The saga has plunged Burnett and his wife, Joy, into a financial crisis. The sale of the house was supposed to pay for their new home in Southbroom on the KwaZulu- Natal South Coast.

“My reputation is in tatters. I risk judgments against me because I’m struggling to pay my bills. I now have two houses to pay for and my wife and I have six children between us,” said the 47-year-old who left Johannesburg after two heart attacks in two years.

The purchase agreement, signed by Molotsi Sifora of ML Sifora Consultancy, gave him until October 20 to provide guarantees of a loan for the outstanding R5.5-million. A R500,000 deposit was lodged with Wendy Machanik Properties.

Occupational rent of R30000 a month was set, with the condition that no alterations be made to the property before its transfer without Burnett’s prior written consent.

Burnett said he was told by the estate agent that the occupational rent cheques were collected at Majali’s offices every month. Deposit slips in the possession of the Sunday Times reflect that these cheques belonged to companies owned by Majali.

On October 30, after Sifora experienced difficulty in securing a bond, Burnett agreed to a request for an extension.

In an urgent letter addressed to Motlanthe on November 19, Wendy Machanik offered to help him get a bond in 10 days to ensure the sale was not jeopardised.

But five days later, Sifora’s attorney, Siyabonga Mahlangu, sent a letter to transfer attorneys Porter & Seaber, saying: “Our client has been informed that the bank is not in a position to grant it the loan required on the basis of the strength of our client’s financials.”

It said a third party had been approached to provide surety and requested a further six weeks to finalise the loan.

“I refused,” said Burnett. “I was desperate and risked losing my Southbroom home. I phoned Sifora and told him I wanted the president out of my home. I also threatened to go to the press.”

At a meeting on November 27, attended by Mahlangu, Burnett, his brother and a family accountant, Burnett agreed to a verbal settlement offer from Mahlangu, which included confidentiality. “We shook on the agreement. I was ecstatic. The payment would have got me out of the financial mess they’d put me in,” said Burnett.

He added that Mahlangu told him the president had been moved out of the house at 2am that morning.

But Mahlangu withdrew the settlement offer a day later, Burnett said, allegedly telling him: “The deal is off. Sue us.”

On December 3, Mahlangu sent a letter to Machanik, pulling out of the deal and offering to pay Burnett the R500,000 deposit plus interest, a further R500,000 in five equal instalments, and “co-operation in the quantification and restoration of any physical damage to the property”.

Burnett’s lawyer, Wilhelm Steynberg, responded the next day, accepting the offer on condition that no deductions were made from the deposit, and his client was satisfied with the credentials of the company underwriting the instalments.

But Mahlangu replied the same day, accusing Burnett of harassing him and “occupants” at the house, and said Steynberg’s conditions were seen as a “counterproposal”.

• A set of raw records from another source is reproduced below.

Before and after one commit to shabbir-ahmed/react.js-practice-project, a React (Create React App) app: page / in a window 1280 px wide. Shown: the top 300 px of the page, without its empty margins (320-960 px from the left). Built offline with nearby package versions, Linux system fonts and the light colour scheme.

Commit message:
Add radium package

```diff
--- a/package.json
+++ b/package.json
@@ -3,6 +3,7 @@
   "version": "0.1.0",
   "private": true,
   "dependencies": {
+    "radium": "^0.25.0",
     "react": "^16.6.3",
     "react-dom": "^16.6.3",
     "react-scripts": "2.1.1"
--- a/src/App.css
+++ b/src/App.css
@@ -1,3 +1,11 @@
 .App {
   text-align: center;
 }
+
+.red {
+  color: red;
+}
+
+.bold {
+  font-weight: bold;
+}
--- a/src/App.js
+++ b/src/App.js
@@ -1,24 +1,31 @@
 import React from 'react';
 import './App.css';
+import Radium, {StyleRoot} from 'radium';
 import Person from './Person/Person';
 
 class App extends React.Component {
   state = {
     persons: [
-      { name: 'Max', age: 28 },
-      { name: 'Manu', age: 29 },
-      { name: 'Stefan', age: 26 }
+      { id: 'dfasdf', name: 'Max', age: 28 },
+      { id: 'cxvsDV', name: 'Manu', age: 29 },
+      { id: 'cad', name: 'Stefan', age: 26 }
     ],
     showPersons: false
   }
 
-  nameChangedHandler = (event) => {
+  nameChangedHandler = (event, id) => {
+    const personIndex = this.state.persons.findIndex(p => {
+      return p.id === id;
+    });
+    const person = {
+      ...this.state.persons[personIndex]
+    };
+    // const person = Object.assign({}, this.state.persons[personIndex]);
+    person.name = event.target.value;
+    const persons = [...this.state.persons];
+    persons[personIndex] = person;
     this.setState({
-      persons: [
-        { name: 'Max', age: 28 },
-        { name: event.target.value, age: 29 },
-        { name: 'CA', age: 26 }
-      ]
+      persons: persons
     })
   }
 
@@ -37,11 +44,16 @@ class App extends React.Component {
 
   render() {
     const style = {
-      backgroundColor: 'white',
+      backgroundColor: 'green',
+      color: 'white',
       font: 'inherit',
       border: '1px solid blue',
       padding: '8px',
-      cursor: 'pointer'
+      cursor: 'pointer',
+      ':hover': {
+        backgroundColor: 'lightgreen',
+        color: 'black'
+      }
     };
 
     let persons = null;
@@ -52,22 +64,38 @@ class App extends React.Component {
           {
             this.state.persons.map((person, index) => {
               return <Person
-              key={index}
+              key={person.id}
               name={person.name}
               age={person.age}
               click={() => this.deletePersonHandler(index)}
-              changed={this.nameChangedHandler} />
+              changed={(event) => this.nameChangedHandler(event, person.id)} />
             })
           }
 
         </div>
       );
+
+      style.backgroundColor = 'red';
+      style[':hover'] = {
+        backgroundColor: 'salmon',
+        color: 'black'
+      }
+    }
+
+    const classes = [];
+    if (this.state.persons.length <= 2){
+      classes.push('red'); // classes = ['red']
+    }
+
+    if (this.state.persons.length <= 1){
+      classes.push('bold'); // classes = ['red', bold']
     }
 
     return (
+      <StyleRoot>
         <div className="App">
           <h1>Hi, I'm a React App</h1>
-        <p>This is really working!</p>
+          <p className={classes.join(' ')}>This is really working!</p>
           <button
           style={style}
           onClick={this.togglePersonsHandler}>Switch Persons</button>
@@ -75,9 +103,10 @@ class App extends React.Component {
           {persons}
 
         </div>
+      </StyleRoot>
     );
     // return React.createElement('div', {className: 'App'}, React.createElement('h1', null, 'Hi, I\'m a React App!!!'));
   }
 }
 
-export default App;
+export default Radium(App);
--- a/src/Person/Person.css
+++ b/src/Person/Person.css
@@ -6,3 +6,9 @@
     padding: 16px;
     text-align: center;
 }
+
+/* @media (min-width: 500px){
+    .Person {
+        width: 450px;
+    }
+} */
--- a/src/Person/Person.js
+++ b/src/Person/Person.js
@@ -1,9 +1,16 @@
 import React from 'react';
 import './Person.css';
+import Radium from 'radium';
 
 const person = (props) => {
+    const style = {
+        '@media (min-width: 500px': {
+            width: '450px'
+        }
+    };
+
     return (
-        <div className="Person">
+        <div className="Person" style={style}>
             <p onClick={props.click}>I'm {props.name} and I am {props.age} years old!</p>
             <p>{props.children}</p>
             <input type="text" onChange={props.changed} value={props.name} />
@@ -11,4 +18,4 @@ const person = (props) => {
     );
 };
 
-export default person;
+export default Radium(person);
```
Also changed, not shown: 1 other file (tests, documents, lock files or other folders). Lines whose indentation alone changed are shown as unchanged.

Sifora denied on Friday that he had bought the house for the president and said Motlanthe was “renting”. “I was the person paying occupational rent. The president was paying me rent.” He declined to comment on Majali and referred all queries to Mahlangu.

Mahlangu claimed yesterday that Burnett had threatened his client with “immense embarrassment in exchange for an immediate payment of R1-million”.

“We must state categorically that the current transaction is between ML Sifora Consulting and Mr Burnett. Any statement to the contrary can only bear collateral motives.

“If Mr Burnett has suffered any loss which he attributes to our client, he has remedies available to him in law.”

Presidential spokesman Thabo Masebe said the president had never asked anybody to buy him a house and was not involved with the purchase. He declined to discuss Majali’s involvement, saying it was “irrelevant”.

Despite numerous attempts, Majali could not be reached for comment.